“SB 10 provides one important approach: making it dramatically easier and faster for cities to zone for more housing,” the bill’s author, Sen. Scott Wiener, D-San Francisco, wrote in a news release. “It shouldn’t take five or 10 years for cities to re-zone, and SB 10 gives cities a powerful new tool to get the job done quickly.”
Newsom also signed SB 8, which extends the Housing Crisis Act of 2019. The act, which speeds up the approval process for housing projects, curtails local governments’ ability to reduce the number of units allowed on a site and limits housing application fee hikes, was set to expire in 2025. Now it will go through 2030.
Low cost housing has always been a pipe dream here. I know, I was a builder. Units get built and soon their values escalate so high that only the wealthy can afford them. We can not build our way out of the homeless problem either.
Builders and labor unions are loving the bills of course because it gives them a chance to steamroll local opposition to high impact projects with a single swoop.
Newsom previously had shaken up single-family zoning by signing legislation that allowed more homeowners to build in-law units on their properties. SB 9 takes that further, allowing property owners to build up to two duplexes on what was once a single-family lot.

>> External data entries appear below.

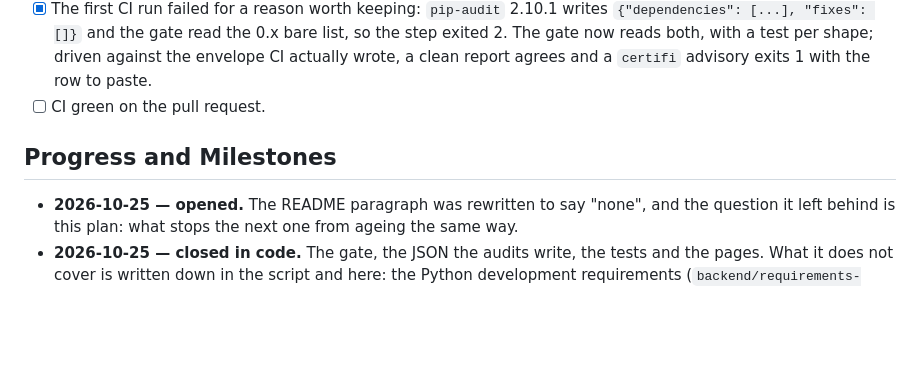
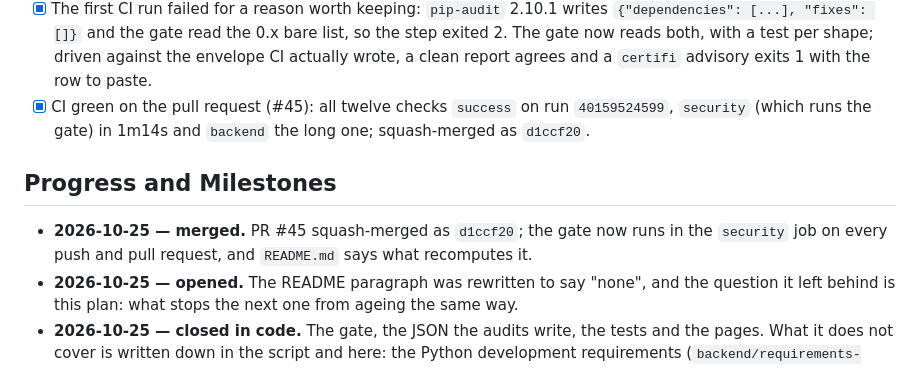
Before and after one commit to OpenDRP/opendrp, a Markdown page: docs/exec-plans/042-deferred-advisories-gate.md, the part around the change. Drawn GitHub-style; blank space fills up the shorter version.

```diff
--- a/docs/exec-plans/042-deferred-advisories-gate.md
+++ b/docs/exec-plans/042-deferred-advisories-gate.md
@@ -87,10 +87,14 @@ because they are two different failures:
       step exited 2. The gate now reads both, with a test per shape; driven against the
       envelope CI actually wrote, a clean report agrees and a `certifi` advisory exits 1
       with the row to paste.
-- [ ] CI green on the pull request.
+- [x] CI green on the pull request (#45): all twelve checks `success` on run
+      `40159524599`, `security` (which runs the gate) in 1m14s and `backend` the long one;
+      squash-merged as `d1ccf20`.
 
 ## Progress and Milestones
 
+- **2026-10-25 — merged.** PR #45 squash-merged as `d1ccf20`; the gate now runs in the
+  `security` job on every push and pull request, and `README.md` says what recomputes it.
 - **2026-10-25 — opened.** The README paragraph was rewritten to say "none", and the
   question it left behind is this plan: what stops the next one from ageing the same way.
 - **2026-10-25 — closed in code.** The gate, the JSON the audits write, the tests and the
```
Also changed, not shown: docs/exec-plans/040-release-publish-order.md (+5 -2 lines).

Slow-growth group Livable California, which has pushed back against SB 9, called it a “radical density experiment” and worried developers would use it to remake neighborhoods without community input.
This is bad. The next project that gets pipelined in without due process and environmental controls might be right next to your place. The character of our state is under siege. It is a sad but true fact, and I speak as a California native, that not everyone can afford to live here. But if these sorts of bills pass, perhaps they will destroy so much of what we hold dear that few will even want to live here.
I sort of wish he had signed these bills before I had sent my ballot in.